I was kind of horrified when I checked this blog/website (I’m much more likely to post over on my other blog, www.darkcreekfarm.com) to see what I still needed to do in terms of completing the transfer of the old content from my original author website to this location. Yikes! I knew there was still some tweaking to be done, but this place is a disaster! I would promise to immediately rectify the situation, but I have a growing stack of cool projects on my desk and the end of the summer to enjoy and a trip to the mountains in a couple of weeks, so I’m not quite sure when I’ll be able to push other things aside to finally, finally sit down and get this renovation done!
Meanwhile, I am loving working on those aforementioned new projects! Some time back I produced the first of a series of audiobooks for Sono Nis Press – Julie White’s The Secret Pony. This novel for kids who love horses was meant to be the first one of several to come out in this format (Here’s the link over at Audible.com, in case you are interested.) At long last I have upgraded my computer and learned the basics of Adobe’s Audition (audio editing software) so I could create chapter by chapter audio files for new projects here at my place rather than having to go into town for each recording session. I am responsible only for producing a reasonably clean and accurate reading of the text – no editing. That job is handled by the remarkable Tom Dufleit, a meticulous audio editor/producer who takes the uploaded files and then massages them into files that meet industry production standards.
I had heard that doing the voice work for an audiobook was a lot harder than it first appears, but I have to say I didn’t think it would be that bad. And, I confess, I thought that recording one of my own books would be easier than someone else’s. Hah! I hadn’t realized how much dialogue is in Tarragon Island (the first in the series and the next in the production cue)! Not only that, it isn’t just a couple of characters who talk to each other, it seems like half the island community has something to say! It’s not like I’m doing a full on theatrical production or anything, but trying to come up with subtly different character voices for all those different speaking parts and then remembering who sounds like what when they only have a couple of lines to say six chapters apart is really hard! Add to that the fact one’s voice changes depending on the time of day, how much yacking you’ve done before sitting down to record, between the start and the end of the recording session, and even whether you’ve had a hot or cold drink before starting and suddenly, it’s very impressive to listen to the great audiobook narrators remaining consistent from start to end of a very long book. It takes many hours of reading and then editing to get one hour of finished product and I can tell you it’s pretty stressful and tedious along the way!
If it isn’t bad enough I have to pay attention to what I’m reading, any ambient noise, rustle of paper, clunk or thump from some distant place in the house – or, heaven forbid, sirens or creaking doors or the hum of the heat pump outside – all has to be controlled.
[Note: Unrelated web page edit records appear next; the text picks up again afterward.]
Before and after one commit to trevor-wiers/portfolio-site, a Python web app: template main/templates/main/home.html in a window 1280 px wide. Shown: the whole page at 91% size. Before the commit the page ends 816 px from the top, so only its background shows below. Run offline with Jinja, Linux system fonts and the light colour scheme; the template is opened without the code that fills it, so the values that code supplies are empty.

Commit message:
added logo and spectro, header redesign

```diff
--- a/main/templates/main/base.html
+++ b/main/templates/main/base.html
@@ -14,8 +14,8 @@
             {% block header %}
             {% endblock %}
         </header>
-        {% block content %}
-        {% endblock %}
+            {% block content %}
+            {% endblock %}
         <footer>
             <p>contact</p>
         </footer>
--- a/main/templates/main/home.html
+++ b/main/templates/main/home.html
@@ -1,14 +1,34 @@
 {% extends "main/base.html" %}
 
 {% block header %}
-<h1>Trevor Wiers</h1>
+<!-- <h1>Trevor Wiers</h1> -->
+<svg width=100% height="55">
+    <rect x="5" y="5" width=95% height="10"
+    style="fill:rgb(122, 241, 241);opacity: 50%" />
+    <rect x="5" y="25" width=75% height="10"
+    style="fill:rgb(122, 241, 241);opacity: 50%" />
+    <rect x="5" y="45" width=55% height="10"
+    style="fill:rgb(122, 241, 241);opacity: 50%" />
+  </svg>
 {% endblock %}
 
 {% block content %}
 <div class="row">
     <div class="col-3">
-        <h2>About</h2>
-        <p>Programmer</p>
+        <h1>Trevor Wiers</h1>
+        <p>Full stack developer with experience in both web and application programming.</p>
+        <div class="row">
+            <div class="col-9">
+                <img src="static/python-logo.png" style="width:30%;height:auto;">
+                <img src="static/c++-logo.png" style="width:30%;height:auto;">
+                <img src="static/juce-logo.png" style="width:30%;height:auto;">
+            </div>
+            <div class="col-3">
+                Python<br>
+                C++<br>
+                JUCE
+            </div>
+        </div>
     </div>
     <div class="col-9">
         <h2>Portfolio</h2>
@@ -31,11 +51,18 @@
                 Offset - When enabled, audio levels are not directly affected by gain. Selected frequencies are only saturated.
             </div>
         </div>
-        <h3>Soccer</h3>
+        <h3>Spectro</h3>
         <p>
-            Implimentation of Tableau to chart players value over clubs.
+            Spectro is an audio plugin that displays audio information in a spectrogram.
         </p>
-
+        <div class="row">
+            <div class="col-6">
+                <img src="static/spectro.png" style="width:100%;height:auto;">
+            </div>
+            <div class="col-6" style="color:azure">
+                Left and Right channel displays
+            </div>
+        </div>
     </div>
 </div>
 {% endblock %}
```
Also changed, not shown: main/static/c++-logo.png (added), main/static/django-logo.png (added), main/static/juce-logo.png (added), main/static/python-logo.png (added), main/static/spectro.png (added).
If I notice a problem, I have to re-do that section of the chapter. If I don’t notice right away (or if my reading doesn’t exactly match what is written) Tom lets me know later and I have to create another, correct sound file. I don’t have a fully insulated sound booth, so I’m making do with a small pantry that is tucked away in a quiet corner downstairs. Even so, I have to unplug the fridge in the mudroom next door, the freezers in the pantry, and shut down the central A/C-furnace-heat pump while I’m recording to try to minimize as much extraneous noise as possible. I didn’t think the pantry was a noisy room until I began this mission to not have to commute to town for these sessions.
The good news is the technical bugs are pretty well worked out and Tom the Meticulous is reasonably happy with the files I am sending him, so with any luck we can get into a bit of a routine and get the next several audiobooks out there into the digital world before too much longer.